<<<<
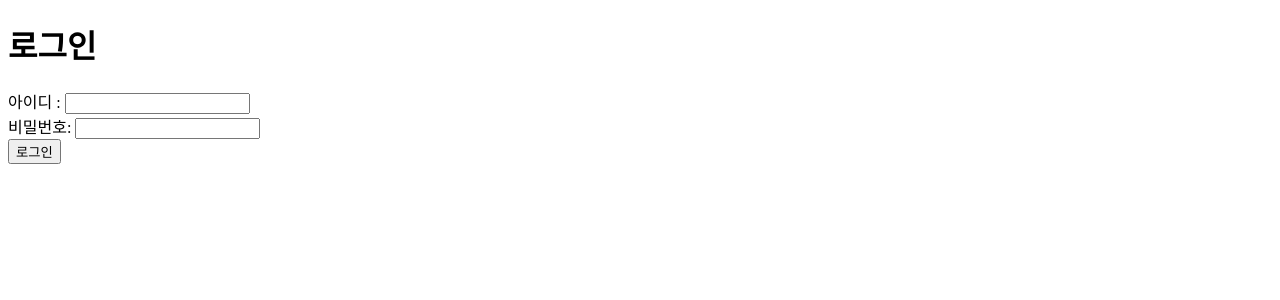
Repository: ReadStar/Jsp_MVC
Page: http://localhost/Test2/login.jsp
These files come from the project's save history. The page is drawn as it stood at one moment and after a run of saves; the edit follows.
The browser window is 1280 px wide. The pictures show the whole page.
The page is served by Tomcat 9. Other server files are loaded and not shown.

Above is the page before, as saved 2020-11-03 01:02:51.

### Test2/WebContent/login.jsp
<%@ page language="java" contentType="text/html; charset=UTF-8"
    pageEncoding="UTF-8"%>
<!DOCTYPE html>
<html>
<head>
<meta charset="UTF-8">
<title>Insert title here</title>
</head>
<body>
<h1>로그인</h1>
<form action="LoginPro.me" method="post">
	아이디 : <input type="text" id="id"><br>
	비밀번호: <input type="password" id="password"><br>
	<input type="submit" value="로그인">
</form>
</body>
</html>

After the next 2 saves:
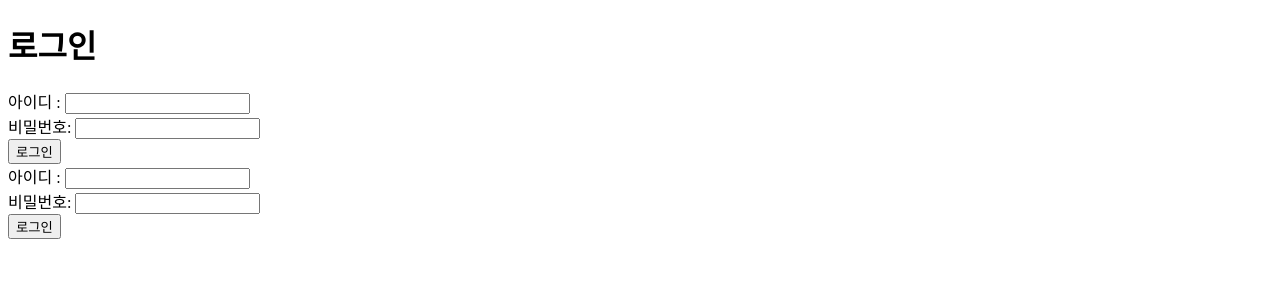
The 2 saves are shown as one change because they came seconds apart.
The last was saved 75 s later.
--- a/Test2/WebContent/login.jsp
+++ b/Test2/WebContent/login.jsp
@@ -13,5 +13,9 @@
 	비밀번호: <input type="password" id="password"><br>
 	<input type="submit" value="로그인">
 </form>
+<form action="LoginPro2.me" method="get">
+	아이디 : <input type="text" id="id"><br>
+	비밀번호: <input type="password" id="password"><br>
+	<input type="submit" value="로그인">
 </body>
 </html>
>>>>
Required action –
The answer consists of the lines above that include the word "html", each copied exactly.

Written solution –
<%@ page language="java" contentType="text/html; charset=UTF-8"
<!DOCTYPE html>
<html>
</html>
 </html>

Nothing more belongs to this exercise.